TASK DESCRIPTION:
Report every line of the material that contains the string "labafes".

(Beginning of STORED DATA)

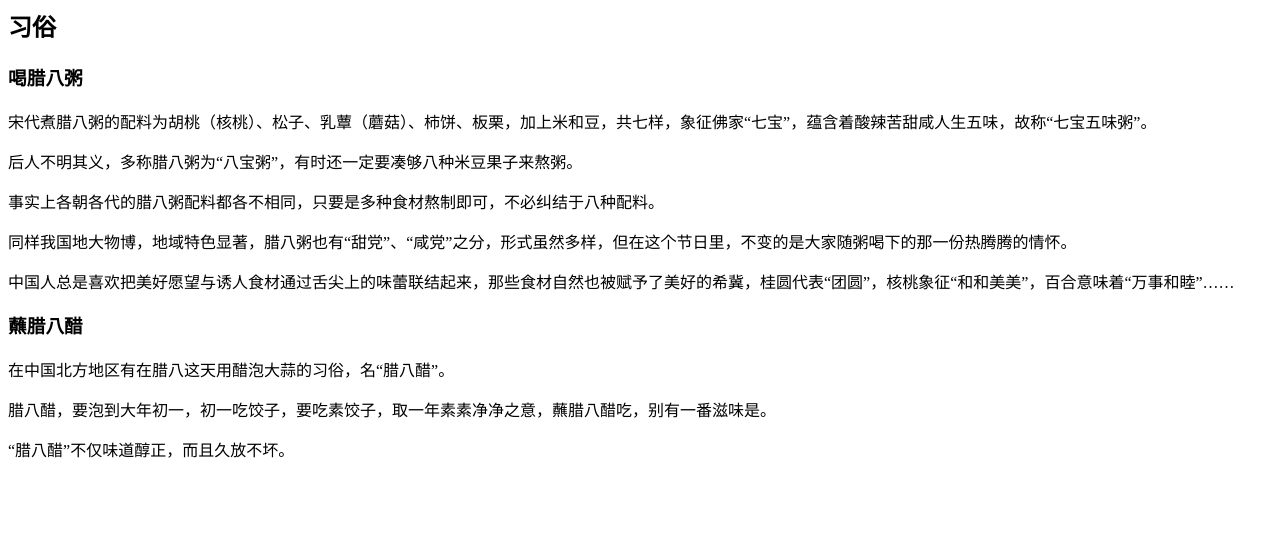
Repository: XueJie1/computer-operation-basics
Page: pages/labafes/customs.html
These files come from the project's save history. The page is drawn as it stood at one moment and after the next save; the edit follows.
The browser window is 1280 px wide. The pictures show the whole page.

Above is the page before, as saved 2023-09-14 15:11:02.

### pages/labafes/customs.html
<h2>习俗</h2>
<h3>喝腊八粥</h3>
<p>宋代煮腊八粥的配料为胡桃（核桃）、松子、乳蕈（蘑菇）、柿饼、板栗，加上米和豆，共七样，象征佛家“七宝”，蕴含着酸辣苦甜咸人生五味，故称“七宝五味粥”。</p>

<p>后人不明其义，多称腊八粥为“八宝粥”，有时还一定要凑够八种米豆果子来熬粥。</p>

<p>事实上各朝各代的腊八粥配料都各不相同，只要是多种食材熬制即可，不必纠结于八种配料。</p>

<p>同样我国地大物博，地域特色显著，腊八粥也有“甜党”、“咸党”之分，形式虽然多样，但在这个节日里，不变的是大家随粥喝下的那一份热腾腾的情怀。</p>

<p>中国人总是喜欢把美好愿望与诱人食材通过舌尖上的味蕾联结起来，那些食材自然也被赋予了美好的希冀，桂圆代表“团圆”，核桃象征“和和美美”，百合意味着“万事和睦”……</p>
<h3>蘸腊八醋</h3>
<p>在中国北方地区有在腊八这天用醋泡大蒜的习俗，名“腊八醋”。</p>

<p>腊八醋，要泡到大年初一，初一吃饺子，要吃素饺子，取一年素素净净之意，蘸腊八醋吃，别有一番滋味是。</p>

<p>“腊八醋”不仅味道醇正，而且久放不坏。</p>

After the next save:
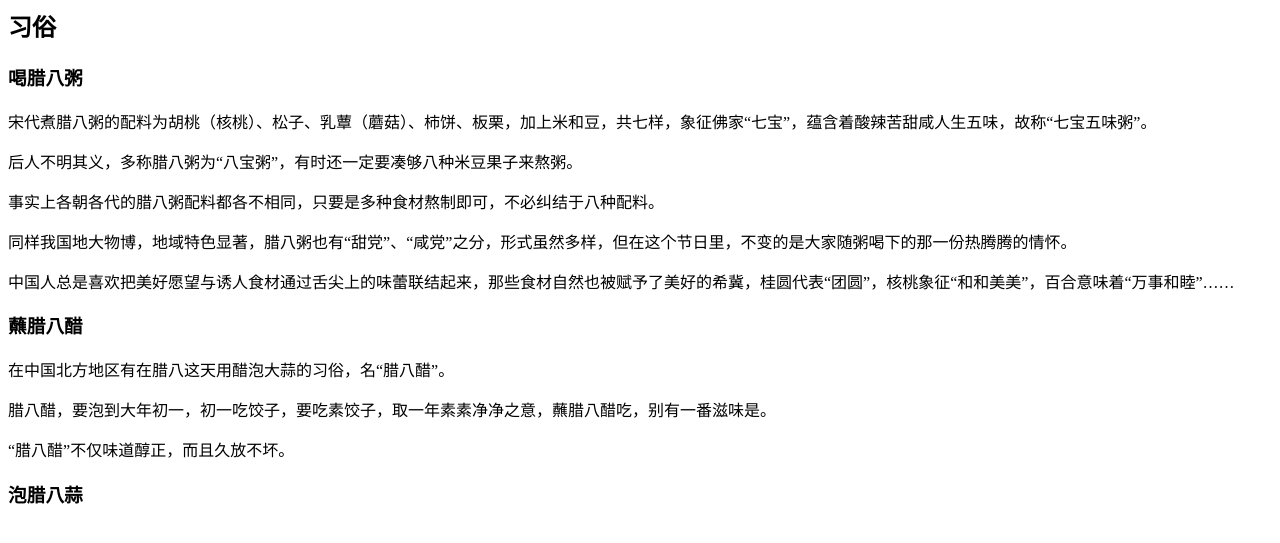
Saved 31 s later.
--- a/pages/labafes/customs.html
+++ b/pages/labafes/customs.html
@@ -15,3 +15,4 @@
 <p>腊八醋，要泡到大年初一，初一吃饺子，要吃素饺子，取一年素素净净之意，蘸腊八醋吃，别有一番滋味是。</p>
 
 <p>“腊八醋”不仅味道醇正，而且久放不坏。</p>
+<h3>泡腊八蒜</h3>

(End of STORED DATA)

OUTPUT FOR THIS TASK:
Page: pages/labafes/customs.html
### pages/labafes/customs.html
--- a/pages/labafes/customs.html
+++ b/pages/labafes/customs.html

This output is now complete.